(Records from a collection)
────────────────────

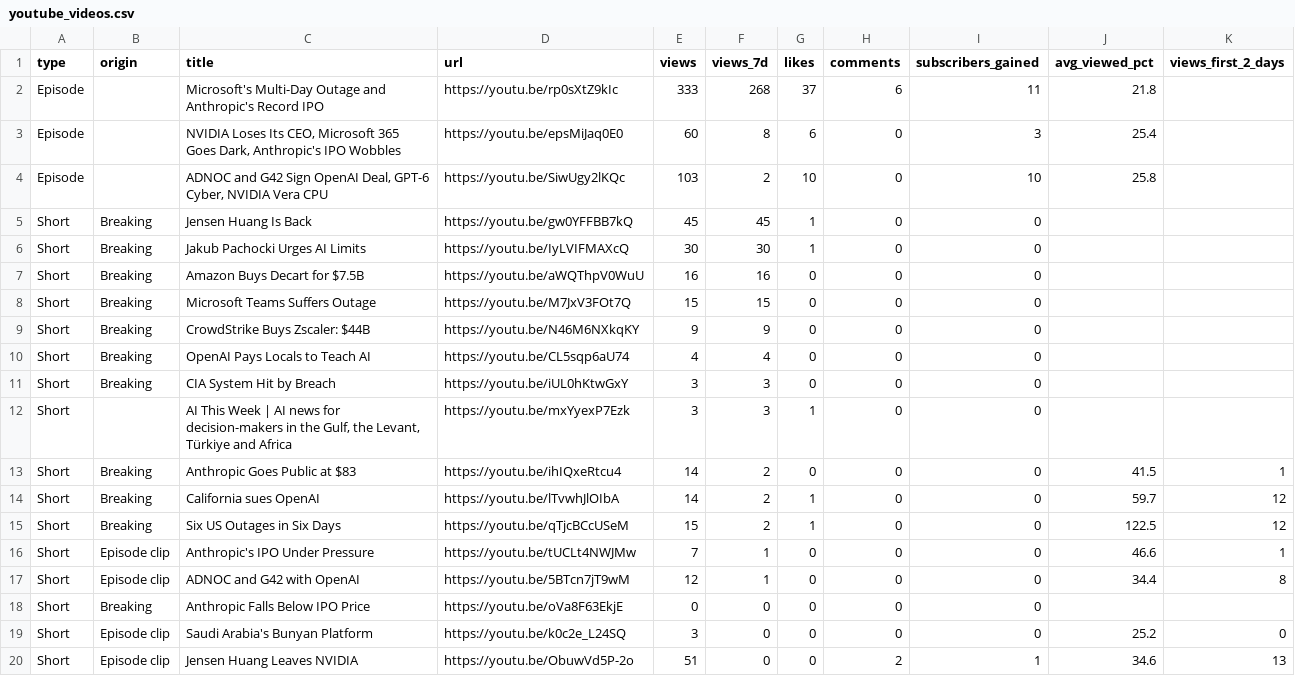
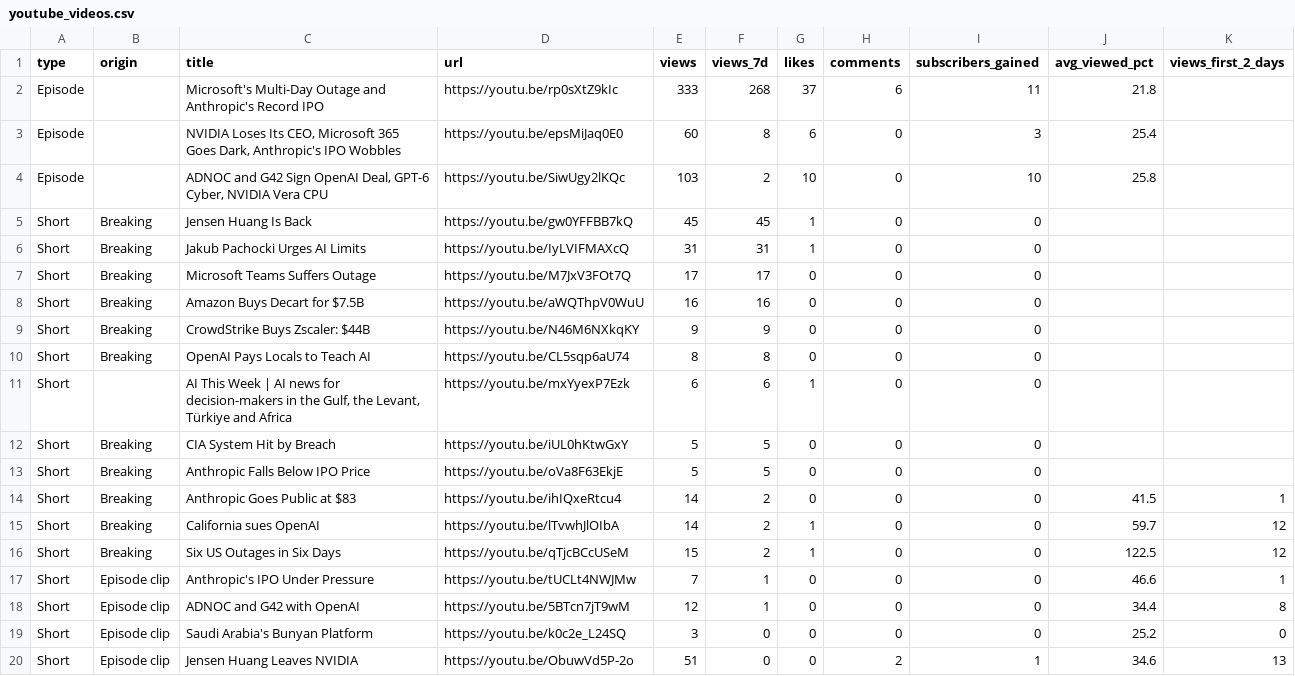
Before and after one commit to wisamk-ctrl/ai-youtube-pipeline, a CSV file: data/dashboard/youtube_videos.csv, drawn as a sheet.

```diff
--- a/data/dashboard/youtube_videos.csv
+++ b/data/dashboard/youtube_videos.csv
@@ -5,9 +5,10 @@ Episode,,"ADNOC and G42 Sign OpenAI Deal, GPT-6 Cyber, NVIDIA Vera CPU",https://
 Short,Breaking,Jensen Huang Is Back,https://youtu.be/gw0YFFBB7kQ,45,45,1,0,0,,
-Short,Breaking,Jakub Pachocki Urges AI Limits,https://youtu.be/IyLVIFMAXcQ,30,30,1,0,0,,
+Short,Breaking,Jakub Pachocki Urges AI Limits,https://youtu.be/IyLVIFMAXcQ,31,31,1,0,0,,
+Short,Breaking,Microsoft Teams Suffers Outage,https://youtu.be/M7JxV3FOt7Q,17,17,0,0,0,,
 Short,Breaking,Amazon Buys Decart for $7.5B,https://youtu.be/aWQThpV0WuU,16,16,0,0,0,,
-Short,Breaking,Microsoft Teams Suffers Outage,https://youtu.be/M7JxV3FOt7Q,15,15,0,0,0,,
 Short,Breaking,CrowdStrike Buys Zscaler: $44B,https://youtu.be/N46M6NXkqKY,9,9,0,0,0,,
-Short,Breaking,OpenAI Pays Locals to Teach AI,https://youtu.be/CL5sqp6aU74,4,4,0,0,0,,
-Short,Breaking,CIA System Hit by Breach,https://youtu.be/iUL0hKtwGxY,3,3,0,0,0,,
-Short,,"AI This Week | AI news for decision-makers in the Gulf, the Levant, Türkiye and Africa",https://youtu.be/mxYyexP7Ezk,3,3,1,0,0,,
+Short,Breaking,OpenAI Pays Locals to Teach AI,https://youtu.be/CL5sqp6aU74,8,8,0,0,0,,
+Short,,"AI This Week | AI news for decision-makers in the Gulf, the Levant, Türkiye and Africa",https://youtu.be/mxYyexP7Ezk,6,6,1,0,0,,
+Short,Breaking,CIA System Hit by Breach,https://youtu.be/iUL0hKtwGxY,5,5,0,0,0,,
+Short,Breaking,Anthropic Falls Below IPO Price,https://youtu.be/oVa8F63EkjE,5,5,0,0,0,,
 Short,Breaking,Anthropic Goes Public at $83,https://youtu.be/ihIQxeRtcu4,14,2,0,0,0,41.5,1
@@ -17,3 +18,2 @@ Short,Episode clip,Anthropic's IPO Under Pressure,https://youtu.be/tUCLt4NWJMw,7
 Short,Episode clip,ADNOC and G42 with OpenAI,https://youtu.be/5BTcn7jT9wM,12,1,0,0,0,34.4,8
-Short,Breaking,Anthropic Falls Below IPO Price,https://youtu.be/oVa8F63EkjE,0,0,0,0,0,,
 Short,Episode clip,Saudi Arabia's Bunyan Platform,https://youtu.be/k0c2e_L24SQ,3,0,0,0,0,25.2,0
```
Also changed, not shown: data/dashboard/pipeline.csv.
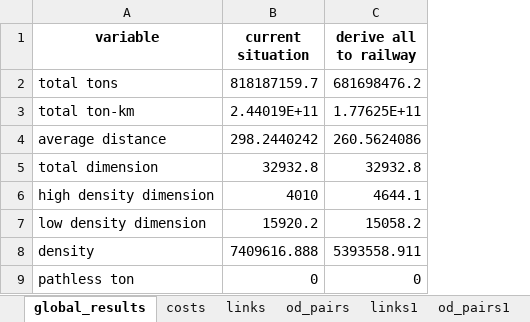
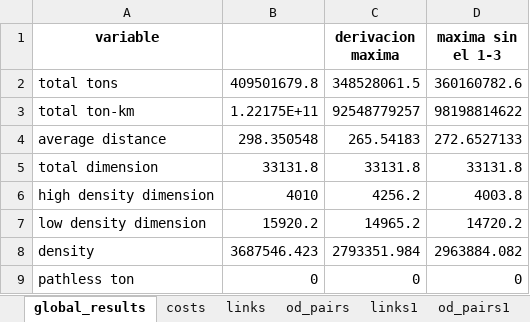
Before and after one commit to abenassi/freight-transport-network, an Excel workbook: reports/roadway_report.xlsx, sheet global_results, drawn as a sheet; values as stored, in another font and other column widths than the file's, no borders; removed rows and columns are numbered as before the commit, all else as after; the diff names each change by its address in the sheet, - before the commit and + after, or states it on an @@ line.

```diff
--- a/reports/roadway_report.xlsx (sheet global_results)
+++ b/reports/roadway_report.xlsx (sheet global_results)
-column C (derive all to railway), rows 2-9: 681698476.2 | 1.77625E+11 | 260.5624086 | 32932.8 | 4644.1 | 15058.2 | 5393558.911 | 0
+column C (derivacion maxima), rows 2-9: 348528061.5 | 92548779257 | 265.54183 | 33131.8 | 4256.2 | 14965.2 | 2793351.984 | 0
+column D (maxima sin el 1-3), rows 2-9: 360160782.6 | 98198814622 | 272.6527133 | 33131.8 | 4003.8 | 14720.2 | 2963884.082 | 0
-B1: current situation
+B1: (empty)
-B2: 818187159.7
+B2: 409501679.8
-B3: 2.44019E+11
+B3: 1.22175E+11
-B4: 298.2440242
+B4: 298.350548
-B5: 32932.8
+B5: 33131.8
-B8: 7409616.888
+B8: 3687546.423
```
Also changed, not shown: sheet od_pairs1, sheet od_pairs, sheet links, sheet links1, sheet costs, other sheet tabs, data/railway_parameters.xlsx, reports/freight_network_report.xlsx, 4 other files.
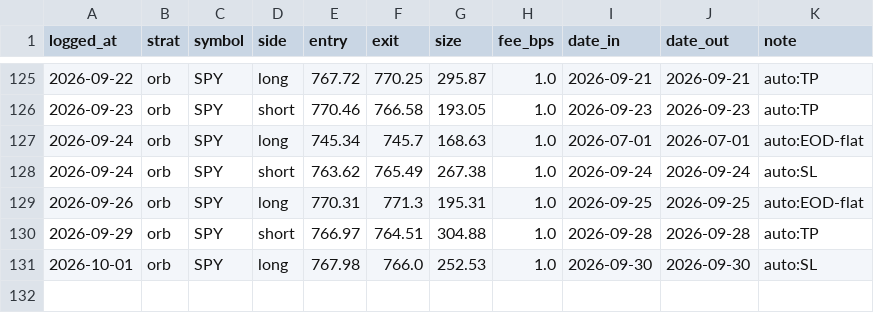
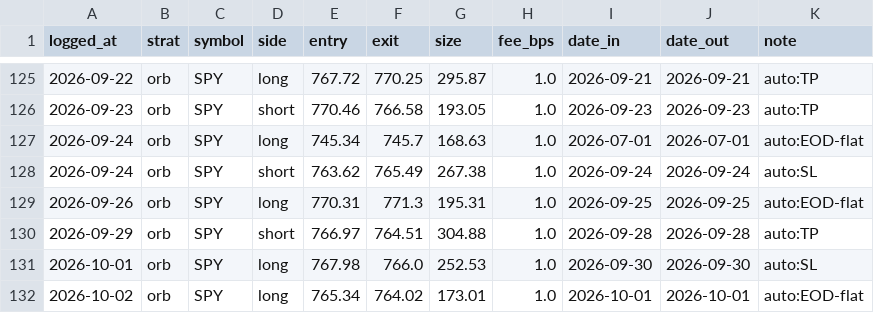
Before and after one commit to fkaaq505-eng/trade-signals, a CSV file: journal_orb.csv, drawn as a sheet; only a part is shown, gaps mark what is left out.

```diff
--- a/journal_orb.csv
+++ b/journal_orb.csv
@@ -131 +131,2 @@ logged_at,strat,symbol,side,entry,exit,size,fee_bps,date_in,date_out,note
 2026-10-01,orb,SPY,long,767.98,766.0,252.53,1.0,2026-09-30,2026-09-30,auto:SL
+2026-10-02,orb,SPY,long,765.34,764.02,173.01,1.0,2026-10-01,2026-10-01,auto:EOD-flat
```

────────────────────

ASSIGNMENT: Of the records above, copy each line that includes "data".

YOUR SOLUTION:
Before and after one commit to wisamk-ctrl/ai-youtube-pipeline, a CSV file: data/dashboard/youtube_videos.csv, drawn as a sheet.
--- a/data/dashboard/youtube_videos.csv
+++ b/data/dashboard/youtube_videos.csv
Also changed, not shown: data/dashboard/pipeline.csv.
Also changed, not shown: sheet od_pairs1, sheet od_pairs, sheet links, sheet links1, sheet costs, other sheet tabs, data/railway_parameters.xlsx, reports/freight_network_report.xlsx, 4 other files.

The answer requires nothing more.